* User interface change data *
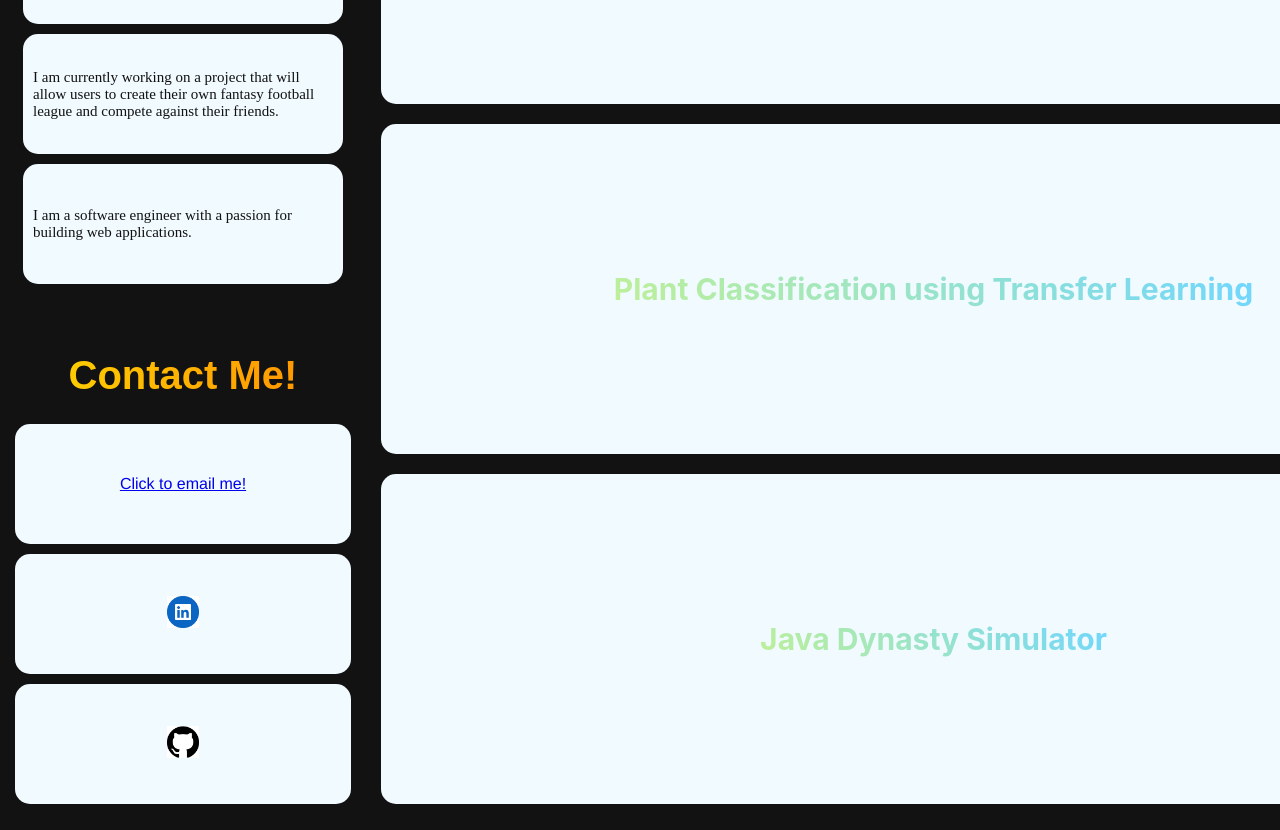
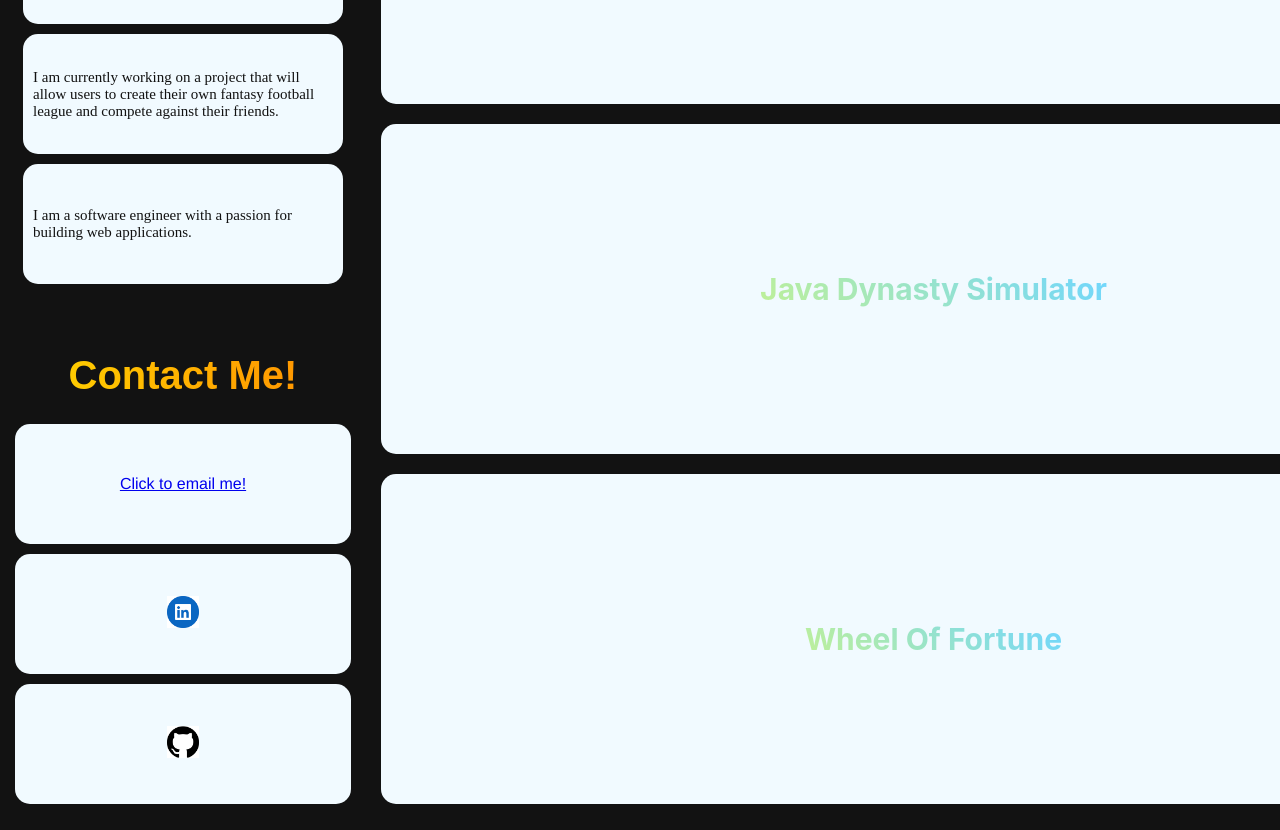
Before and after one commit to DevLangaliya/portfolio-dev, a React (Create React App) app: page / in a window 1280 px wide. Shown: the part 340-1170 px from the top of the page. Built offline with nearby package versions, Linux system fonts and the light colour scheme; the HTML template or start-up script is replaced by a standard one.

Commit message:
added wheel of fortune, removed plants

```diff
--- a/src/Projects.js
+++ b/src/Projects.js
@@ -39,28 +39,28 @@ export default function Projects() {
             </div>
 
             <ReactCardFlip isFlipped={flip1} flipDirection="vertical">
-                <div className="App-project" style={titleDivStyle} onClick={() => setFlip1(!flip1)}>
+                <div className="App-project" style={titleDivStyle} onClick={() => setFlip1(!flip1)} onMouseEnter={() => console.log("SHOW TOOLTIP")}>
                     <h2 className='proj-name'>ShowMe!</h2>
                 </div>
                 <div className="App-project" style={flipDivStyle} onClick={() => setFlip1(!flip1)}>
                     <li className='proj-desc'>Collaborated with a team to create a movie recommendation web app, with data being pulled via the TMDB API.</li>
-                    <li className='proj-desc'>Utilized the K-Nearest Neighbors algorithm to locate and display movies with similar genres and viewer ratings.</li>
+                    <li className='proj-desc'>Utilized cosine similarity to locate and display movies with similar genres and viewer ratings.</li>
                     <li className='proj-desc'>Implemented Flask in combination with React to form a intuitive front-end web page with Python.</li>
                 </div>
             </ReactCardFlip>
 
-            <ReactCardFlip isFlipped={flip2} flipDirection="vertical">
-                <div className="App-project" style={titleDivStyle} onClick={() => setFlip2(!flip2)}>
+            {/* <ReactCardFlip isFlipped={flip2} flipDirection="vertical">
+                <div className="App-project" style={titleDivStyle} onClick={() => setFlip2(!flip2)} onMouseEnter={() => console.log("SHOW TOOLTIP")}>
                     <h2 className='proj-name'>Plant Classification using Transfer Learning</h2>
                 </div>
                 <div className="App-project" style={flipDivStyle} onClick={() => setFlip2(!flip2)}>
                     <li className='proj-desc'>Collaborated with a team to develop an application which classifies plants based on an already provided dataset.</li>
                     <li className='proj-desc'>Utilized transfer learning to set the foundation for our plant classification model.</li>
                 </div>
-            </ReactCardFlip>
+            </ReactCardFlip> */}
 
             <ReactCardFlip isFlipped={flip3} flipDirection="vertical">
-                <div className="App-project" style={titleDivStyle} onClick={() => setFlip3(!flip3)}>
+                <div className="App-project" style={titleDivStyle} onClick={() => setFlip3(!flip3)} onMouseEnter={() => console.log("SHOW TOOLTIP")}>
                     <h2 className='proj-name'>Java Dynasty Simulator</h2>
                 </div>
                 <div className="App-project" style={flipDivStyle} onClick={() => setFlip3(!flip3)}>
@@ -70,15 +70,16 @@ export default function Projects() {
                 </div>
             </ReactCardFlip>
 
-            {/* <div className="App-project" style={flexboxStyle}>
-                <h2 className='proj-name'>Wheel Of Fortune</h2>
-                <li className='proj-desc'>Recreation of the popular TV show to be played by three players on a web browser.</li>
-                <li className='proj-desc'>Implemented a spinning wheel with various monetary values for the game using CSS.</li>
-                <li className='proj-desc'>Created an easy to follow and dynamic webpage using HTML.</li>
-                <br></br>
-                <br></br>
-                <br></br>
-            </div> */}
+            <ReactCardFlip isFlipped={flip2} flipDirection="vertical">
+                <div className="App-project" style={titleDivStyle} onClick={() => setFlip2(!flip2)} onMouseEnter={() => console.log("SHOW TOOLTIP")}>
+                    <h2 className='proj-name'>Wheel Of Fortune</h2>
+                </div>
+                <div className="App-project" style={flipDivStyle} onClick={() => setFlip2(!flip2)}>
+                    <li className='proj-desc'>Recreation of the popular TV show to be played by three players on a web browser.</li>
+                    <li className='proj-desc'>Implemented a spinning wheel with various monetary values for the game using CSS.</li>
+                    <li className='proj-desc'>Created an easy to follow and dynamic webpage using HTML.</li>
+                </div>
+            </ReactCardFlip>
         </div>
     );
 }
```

* THE TASK *
Set down every line above exactly, pictures excluded.

* EXERCISE SOLUTION *
Before and after one commit to DevLangaliya/portfolio-dev, a React (Create React App) app: page / in a window 1280 px wide. Shown: the part 340-1170 px from the top of the page. Built offline with nearby package versions, Linux system fonts and the light colour scheme; the HTML template or start-up script is replaced by a standard one.

Commit message:
added wheel of fortune, removed plants

```diff
--- a/src/Projects.js
+++ b/src/Projects.js
@@ -39,28 +39,28 @@ export default function Projects() {
             </div>
 
             <ReactCardFlip isFlipped={flip1} flipDirection="vertical">
-                <div className="App-project" style={titleDivStyle} onClick={() => setFlip1(!flip1)}>
+                <div className="App-project" style={titleDivStyle} onClick={() => setFlip1(!flip1)} onMouseEnter={() => console.log("SHOW TOOLTIP")}>
                     <h2 className='proj-name'>ShowMe!</h2>
                 </div>
                 <div className="App-project" style={flipDivStyle} onClick={() => setFlip1(!flip1)}>
                     <li className='proj-desc'>Collaborated with a team to create a movie recommendation web app, with data being pulled via the TMDB API.</li>
-                    <li className='proj-desc'>Utilized the K-Nearest Neighbors algorithm to locate and display movies with similar genres and viewer ratings.</li>
+                    <li className='proj-desc'>Utilized cosine similarity to locate and display movies with similar genres and viewer ratings.</li>
                     <li className='proj-desc'>Implemented Flask in combination with React to form a intuitive front-end web page with Python.</li>
                 </div>
             </ReactCardFlip>
 
-            <ReactCardFlip isFlipped={flip2} flipDirection="vertical">
-                <div className="App-project" style={titleDivStyle} onClick={() => setFlip2(!flip2)}>
+            {/* <ReactCardFlip isFlipped={flip2} flipDirection="vertical">
+                <div className="App-project" style={titleDivStyle} onClick={() => setFlip2(!flip2)} onMouseEnter={() => console.log("SHOW TOOLTIP")}>
                     <h2 className='proj-name'>Plant Classification using Transfer Learning</h2>
                 </div>
                 <div className="App-project" style={flipDivStyle} onClick={() => setFlip2(!flip2)}>
                     <li className='proj-desc'>Collaborated with a team to develop an application which classifies plants based on an already provided dataset.</li>
                     <li className='proj-desc'>Utilized transfer learning to set the foundation for our plant classification model.</li>
                 </div>
-            </ReactCardFlip>
+            </ReactCardFlip> */}
 
             <ReactCardFlip isFlipped={flip3} flipDirection="vertical">
-                <div className="App-project" style={titleDivStyle} onClick={() => setFlip3(!flip3)}>
+                <div className="App-project" style={titleDivStyle} onClick={() => setFlip3(!flip3)} onMouseEnter={() => console.log("SHOW TOOLTIP")}>
                     <h2 className='proj-name'>Java Dynasty Simulator</h2>
                 </div>
                 <div className="App-project" style={flipDivStyle} onClick={() => setFlip3(!flip3)}>
@@ -70,15 +70,16 @@ export default function Projects() {
                 </div>
             </ReactCardFlip>
 
-            {/* <div className="App-project" style={flexboxStyle}>
-                <h2 className='proj-name'>Wheel Of Fortune</h2>
-                <li className='proj-desc'>Recreation of the popular TV show to be played by three players on a web browser.</li>
-                <li className='proj-desc'>Implemented a spinning wheel with various monetary values for the game using CSS.</li>
-                <li className='proj-desc'>Created an easy to follow and dynamic webpage using HTML.</li>
-                <br></br>
-                <br></br>
-                <br></br>
-            </div> */}
+            <ReactCardFlip isFlipped={flip2} flipDirection="vertical">
+                <div className="App-project" style={titleDivStyle} onClick={() => setFlip2(!flip2)} onMouseEnter={() => console.log("SHOW TOOLTIP")}>
+                    <h2 className='proj-name'>Wheel Of Fortune</h2>
+                </div>
+                <div className="App-project" style={flipDivStyle} onClick={() => setFlip2(!flip2)}>
+                    <li className='proj-desc'>Recreation of the popular TV show to be played by three players on a web browser.</li>
+                    <li className='proj-desc'>Implemented a spinning wheel with various monetary values for the game using CSS.</li>
+                    <li className='proj-desc'>Created an easy to follow and dynamic webpage using HTML.</li>
+                </div>
+            </ReactCardFlip>
         </div>
     );
 }
```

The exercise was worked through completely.